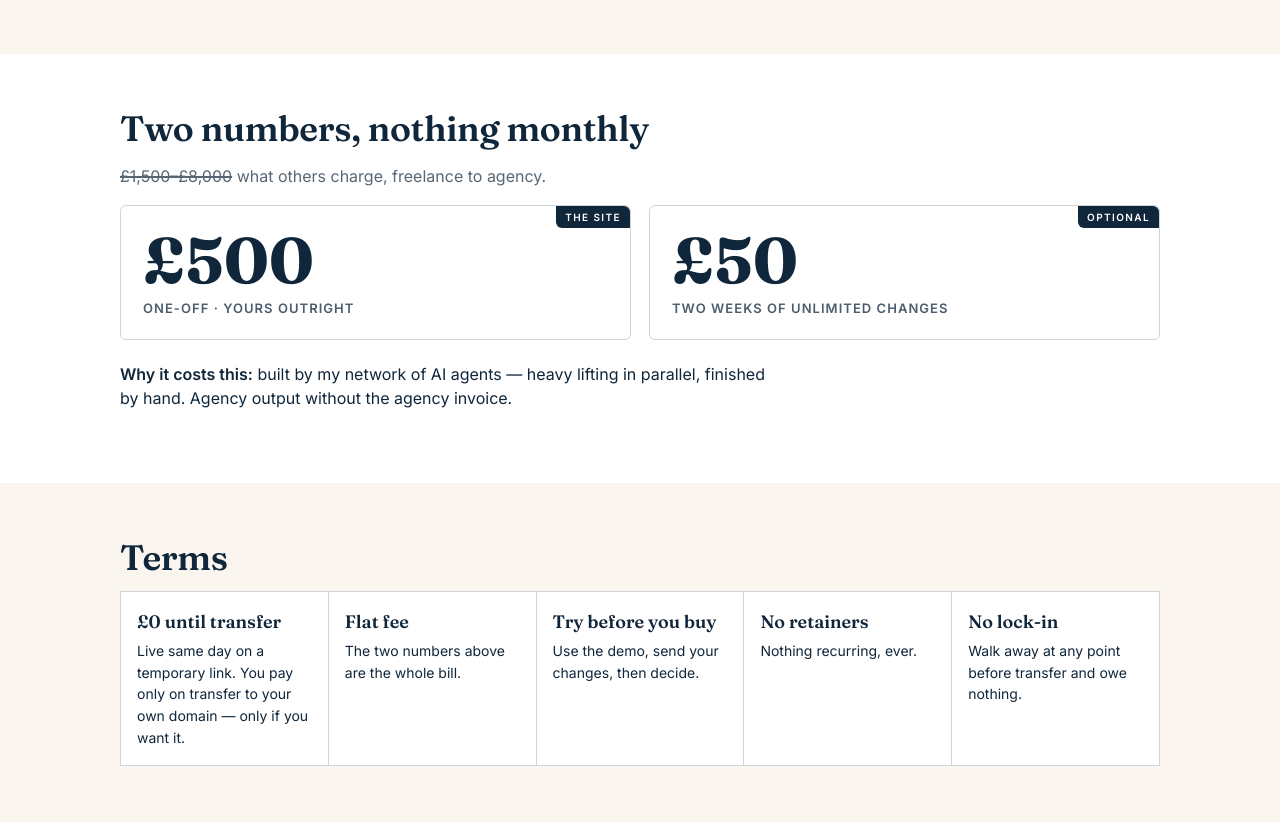
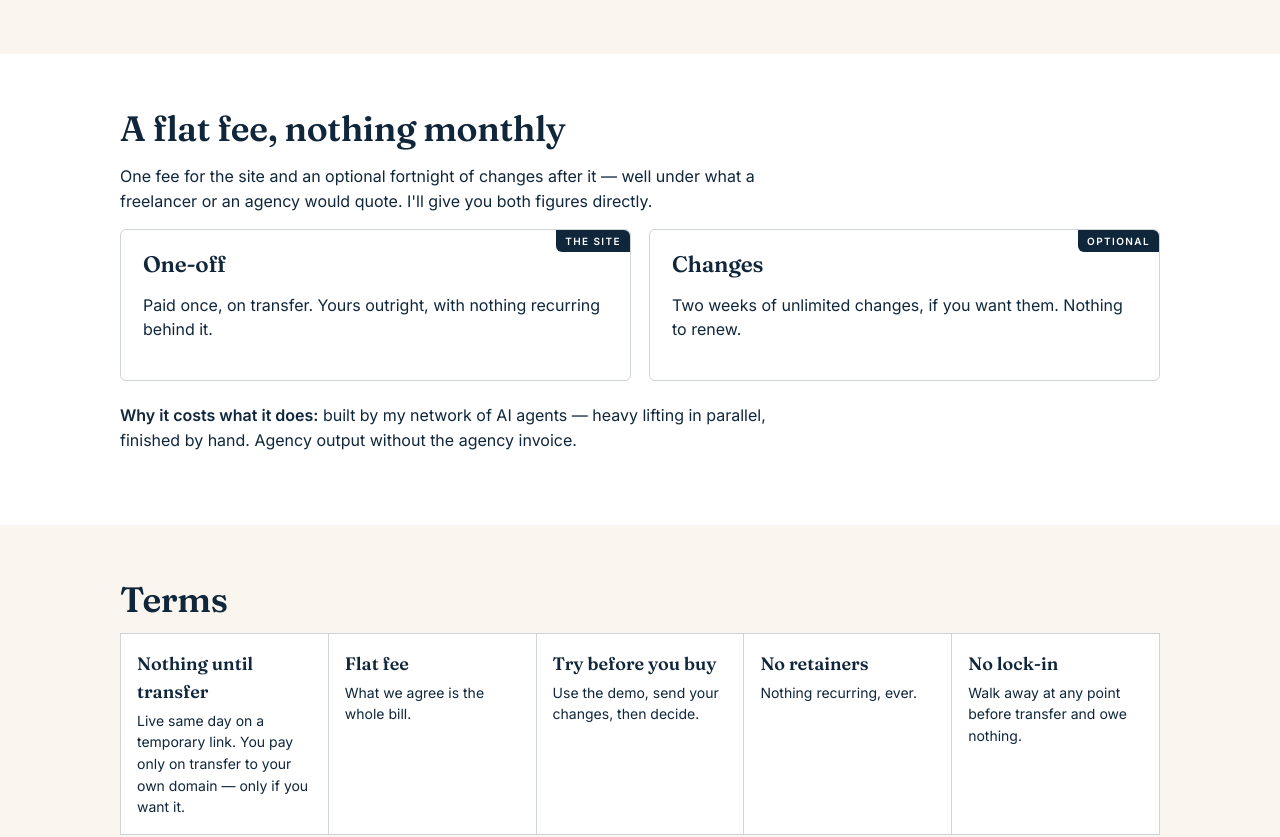
Before and after one commit to OttomanLabsAI/dynamic-connectome-lab-web, a website: page public/offer/index.html in a window 1280 px wide. Shown: the part 1234-2071 px from the top of the page. Drawn offline with Linux system fonts and the light colour scheme.

Commit message:
State the deal on the offer page without the figures
The page led with two numbers before anyone had asked what the work was
worth. It now sets out the shape of it — one flat fee, an optional fortnight
of changes, nothing recurring — and leaves the figures to be given in person.

- Replace the two price cards with what each one buys, keeping the band
- Drop the struck-through market range; the line above makes the same point
- Reword the terms strip, which pointed at numbers no longer on the page
- Remove the big-number styles, now that nothing uses them

```diff
--- a/public/offer/index.html
+++ b/public/offer/index.html
@@ -57,11 +57,6 @@
       font-weight:600;letter-spacing:.01em;font-size:16px}
     td:first-child{width:50%}
     td:last-child{background:#F3F4F5}
-    .price{font:700 clamp(2.6rem,9vw,4rem)/1 var(--op-display)}
-    .price small{font:600 13px/1.3 var(--op-body);text-transform:uppercase;
-      letter-spacing:.08em;display:block;margin-top:8px;color:inherit;opacity:.75}
-    .struck{opacity:.7}
-    .struck s{text-decoration-thickness:2px}
     .strip{display:grid;gap:1px;
       grid-template-columns:repeat(auto-fit,minmax(min(200px,100%),1fr));
       background:var(--op-line);border:1px solid var(--op-line)}
@@ -145,20 +140,20 @@
 
 <section class="band-panel light">
   <div class="wrap">
-    <h2>Two numbers, nothing monthly</h2>
-    <p class="struck"><s>£1,500–£8,000</s> what others charge,
-      freelance to agency.</p>
+    <h2>A flat fee, nothing monthly</h2>
+    <p>One fee for the site and an optional fortnight of changes after it —
+      well under what a freelancer or an agency would quote. I'll give you
+      both figures directly.</p>
     <div class="grid">
       <div class="card"><span class="tag">The site</span>
-        <div class="price">£500<small>One-off · yours outright</small></div>
-      </div>
+        <h3 data-one-line>One-off</h3><p>Paid once, on transfer. Yours
+          outright, with nothing recurring behind it.</p></div>
       <div class="card"><span class="tag">Optional</span>
-        <div class="price">£50<small>Two weeks of unlimited
-          changes</small></div>
-      </div>
+        <h3 data-one-line>Changes</h3><p>Two weeks of unlimited changes,
+          if you want them. Nothing to renew.</p></div>
     </div>
-    <p style="margin-top:22px"><strong>Why it costs this:</strong> built by my
-      network of AI agents — heavy lifting in parallel, finished by hand.
+    <p style="margin-top:22px"><strong>Why it costs what it does:</strong> built
+      by my network of AI agents — heavy lifting in parallel, finished by hand.
       Agency output without the agency invoice.</p>
   </div>
 </section>
@@ -167,9 +162,9 @@
   <div class="wrap">
     <h2 data-one-line>Terms</h2>
     <div class="strip">
-      <div><b>£0 until transfer</b>Live same day on a temporary link. You pay
-        only on transfer to your own domain — only if you want it.</div>
-      <div><b>Flat fee</b>The two numbers above are the whole bill.</div>
+      <div><b>Nothing until transfer</b>Live same day on a temporary link. You
+        pay only on transfer to your own domain — only if you want it.</div>
+      <div><b>Flat fee</b>What we agree is the whole bill.</div>
       <div><b>Try before you buy</b>Use the demo, send your changes, then decide.</div>
       <div><b>No retainers</b>Nothing recurring, ever.</div>
       <div><b>No lock-in</b>Walk away at any point before transfer and owe nothing.</div>
```
Also changed, not shown: src/offer.html (+13 -18 lines).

——————————

*Task brief*
Each line in the listing above that includes the word "same" needs to be copied out.

*Written response*
- Drop the struck-through market range; the line above makes the same point
-      <div><b>£0 until transfer</b>Live same day on a temporary link. You pay
+      <div><b>Nothing until transfer</b>Live same day on a temporary link. You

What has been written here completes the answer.